But there’s a problem with such chemical models as well. Atoms have a fixed valence (more or less–let’s not quibble); in water, for example, each hydrogen atom can form a hydrogen bond with only one oxygen atom. But we have no reason to suppose that the hooked ends of a staple can attach to only one other staple. As a matter of fact, if such a restriction were enforced, then the staples could form only chains and rings, not dense clusters. In a close look at the actual clusters, it’s easy to find places where three or more staples are all hooked together at the same point. By carefully teasing apart the cluster, I have spotted vertices that appear to have a degree of at least six.
Yet another physical process that might provide a model for the staple graph is diffusion-limited aggregation. This is the mechanism responsible for the filigree pattern in the banner at the top of the bit-player web page. It is generated by sticky particles that drift at random until they wander onto the substrate or touch another particle that is already in contact (directly or indirectly) with the substrate. For staples, I suppose the drifters would be tumbling dumbbells with sticky ends–somewhat harder to simulate.
Another factor to keep in mind is that spatial dimensions are surely important here. For one thing, there’s just more room to maneuver in three dimensions, with more opportunities to glom onto a neighbor. But in the specific case of staples, there’s another reason: Confined to a plane, they have a hard time linking up:
Dispersed on a flat plate, they refuse to coagulate even when swirled vigorously.
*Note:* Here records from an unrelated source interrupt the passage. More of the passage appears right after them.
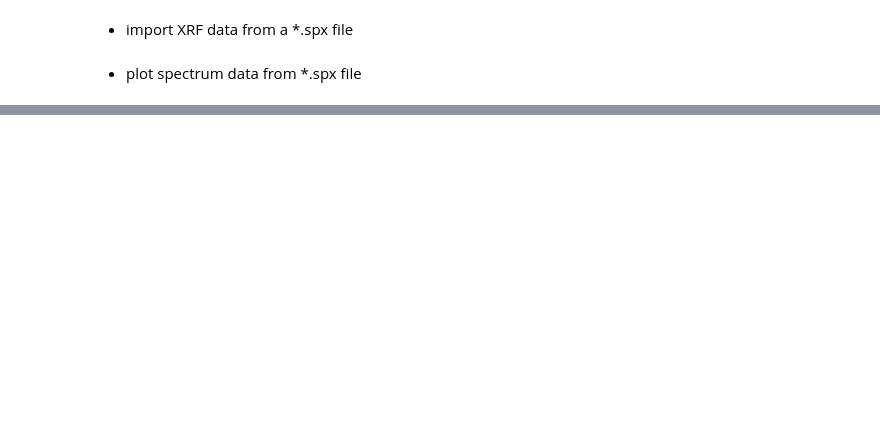
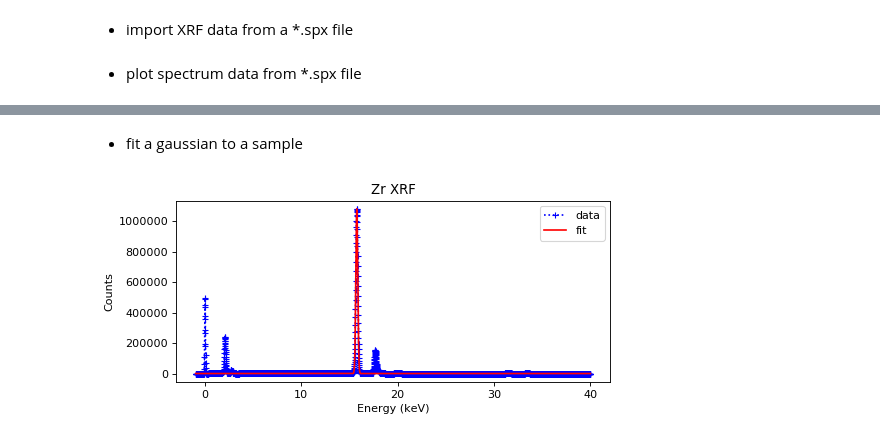
Before and after one commit to thevincentlan/NIST_PREP_SUMMER_2020, a Jupyter notebook: NIST_PREP_SUMMER_2020.ipynb, the cells around one changed output, grey strips where cells are left out. Drawn from its saved outputs; the diff is of its cells as text; code cells hidden in the pictures; blank space fills up the shorter version.

Commit message:
Added gaussian

```diff
--- a/NIST_PREP_SUMMER_2020.ipynb
+++ b/NIST_PREP_SUMMER_2020.ipynb
@@ -57,0 +58,6 @@ plt.show()
+# %% [markdown]
+- fit a gaussian to a sample
+# %%
+gaussian.element_b("Zr")
+# %% [output]
+[figure, added]
```
Also changed, not shown: parts of 2 cells of this notebook, 1 other file.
The reason, presumably, is that secure links form only when the staples can turn 90 degrees and interlock.
In this connection it would seem significant that these are used staples, somewhat varied in shape, with hooked ends that had been bent approximately 180 degrees in the process of stapling and that mostly retained an angle greater than 90 degrees after being pried out the papers. I wondered how shiny new staples would behave, and so I tried the experiment. (Materials and methods: 630 Stanley Bostitch chisel-point staples, model SBS191/4CP, freshly dispensed from an open-jaw Swingline stapler.)
I was mildly surprised at the result. Although the aggregation was somewhat looser and more delicate, it really wasn’t that much different. Again we witness the birth of a giant component.